To some critics, the Pentagon's announced crackdown this week on improper billings by military contractors was reminiscent of the police inspector in the movie "Casablanca," who was "shocked" to find gambling in Rick's cafe shortly before pocketing his winnings.

"It seems a little disingenuous to do a big audit now when we've known this kind of thing has been going on for years," said Richard A. Sauber, who headed the Justice Department's Defense Procurement Fraud Unit during President Reagan's first term. "Many of the people who are complaining now have been going to these entertainments and affairs for years. Who did they think was paying for it?"

But a spokesman for Defense Secretary Caspar W. Weinberger said that the "get-tough policy" -- and particularly the suspension of some payments to General Dynamics Corp. -- is more than a budget-time public relations gesture. Michael I. Burch, assistant secretary of defense for public affairs, said Weinberger focused on the problem of improper billings more than two years ago and that tougher regulations have been winding through the drafting and approval process ever since.

The differing perceptions, and the delays in implementing changes, reflect the trouble that even a defense secretary can have in trying to penetrate and shape the Pentagon's massive procurement operation. Weinberger's suspension of $40 million in overhead payments to General Dynamics in the next month, for example, is a radical move by Pentagon standards -- but during that month the company will still receive an average of $23 million a day from the Pentagon in other payments for weapons "in progress."

The suspension is "totally insignificant" to General Dynamics financially, according to Paul H. Nisbet, an analyst with Prudential-Bache. He said the St. Louis-based company, the military's most active weapons maker -- with $7.2 billion in sales last year -- has quadrupled its earnings within the last four years.
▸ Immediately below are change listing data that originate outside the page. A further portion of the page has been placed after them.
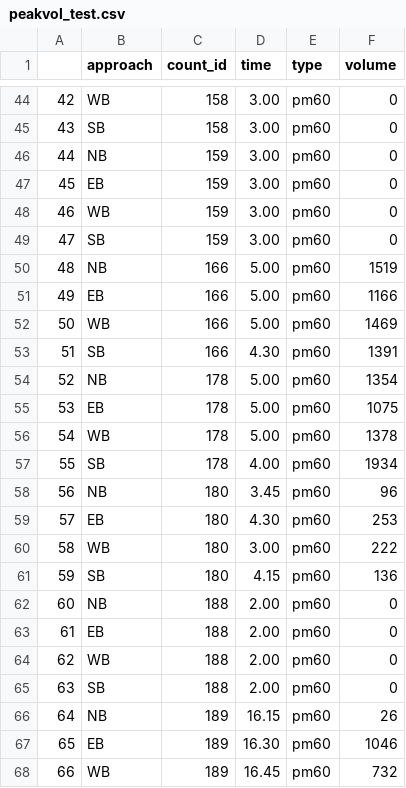
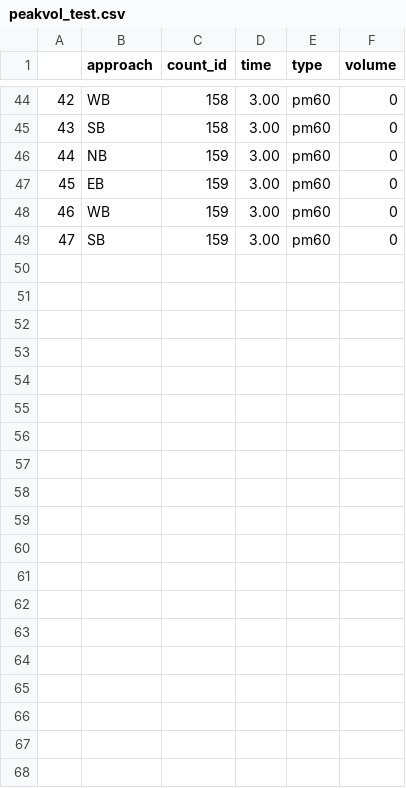
Before and after one commit to black-tea/vehicle-vol-pdf-scrape, a CSV file: data/TrafficCountData/Results/peakvol_test.csv, drawn as a sheet; only a part is shown, gaps mark what is left out; the diff covers the shown part only; the diff names each change by its address in the sheet, - before the commit and + after, or states it on an @@ line.

```diff
--- a/data/TrafficCountData/Results/peakvol_test.csv
+++ b/data/TrafficCountData/Results/peakvol_test.csv
-row 50: 48 | NB | 166 | 5.00 | pm60 | 1519
-row 51: 49 | EB | 166 | 5.00 | pm60 | 1166
-row 52: 50 | WB | 166 | 5.00 | pm60 | 1469
-row 53: 51 | SB | 166 | 4.30 | pm60 | 1391
-row 54: 52 | NB | 178 | 5.00 | pm60 | 1354
-row 55: 53 | EB | 178 | 5.00 | pm60 | 1075
-row 56: 54 | WB | 178 | 5.00 | pm60 | 1378
-row 57: 55 | SB | 178 | 4.00 | pm60 | 1934
-row 58: 56 | NB | 180 | 3.45 | pm60 | 96
-row 59: 57 | EB | 180 | 4.30 | pm60 | 253
-row 60: 58 | WB | 180 | 3.00 | pm60 | 222
-row 61: 59 | SB | 180 | 4.15 | pm60 | 136
-row 62: 60 | NB | 188 | 2.00 | pm60 | 0
-row 63: 61 | EB | 188 | 2.00 | pm60 | 0
-row 64: 62 | WB | 188 | 2.00 | pm60 | 0
-row 65: 63 | SB | 188 | 2.00 | pm60 | 0
-row 66: 64 | NB | 189 | 16.15 | pm60 | 26
-row 67: 65 | EB | 189 | 16.30 | pm60 | 1046
-row 68: 66 | WB | 189 | 16.45 | pm60 | 732
```
Also changed, not shown: 13 removed rows elsewhere in this file, data/TrafficCountData/Results/SpecialVehicle_test.csv, data/TrafficCountData/Results/info_test.csv, 5 other files.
"I don't think there was much question that there were ulterior purposes for the action that was taken," Nisbet said. "I think it was more of a message to the American people than it was to the industry: 'The Department of Defense is being tough on contrators. Don't worry about all the stories you hear about $6,000 coffee makers.' "

Weinberger's action was prompted by revelations in Congress that General Dynamics had charged the Pentagon for entertaining government officials, boarding an executive's dog and flying company Chairman David S. Lewis to and from his farm on a corporate jet. Defense contractors are permitted to charge the Pentagon for a share of salaries, fringe benefits, electricity and other overhead expenses, but some costs -- including entertainment, lobbying and most advertising -- are not supposed to be reimbursed.

Many of the expenses that Weinberger is questioning have been challenged by Defense Department auditors in the past but subsequently allowed by Pentagon contracting agents and higher officials.

The House Government Operations Committee last fall studied 12 Pentagon audits that challenged billings for air show costs, ceremonies, gifts and promotional brochures. It found that more than half of the challenged expenses eventually were allowed.

The committee also reported that the Pentagon has appointed panels four times to consider tougher rules on reimbursement of public relations costs but each time decided to take no action.

Burch said that two years ago Weinberger ordered his procurement chief to draft regulations banning reimbursement for most public relations costs. Those regulations are in draft form and will be published for comment, Burch said.

The Pentagon has suspended "progress" payments to two other large contractors within the past year, General Electric Co. and Hughes Aircraft Co., because of quality problems in weapons production. Payments to Hughes for the Navy's Phoenix missile, for example, were suspended in August -- but started again in November with reimbursements for past costs even though Hughes did not resume delivery of missiles until February.

That experience led some congressional critics to react cautiously to Weinberger's action even though they praised it.

"It's a beginning," Sen. William Proxmire (D-Wis.) said. "But if this is all there is to it, it's not going to be enough."

"These problems are not going to be solved by just withholding payments," Rep. Barbara Boxer (D-Calif.) said. "These problems are institutionalized in the very core and heart and soul of the way the Pentagon operates."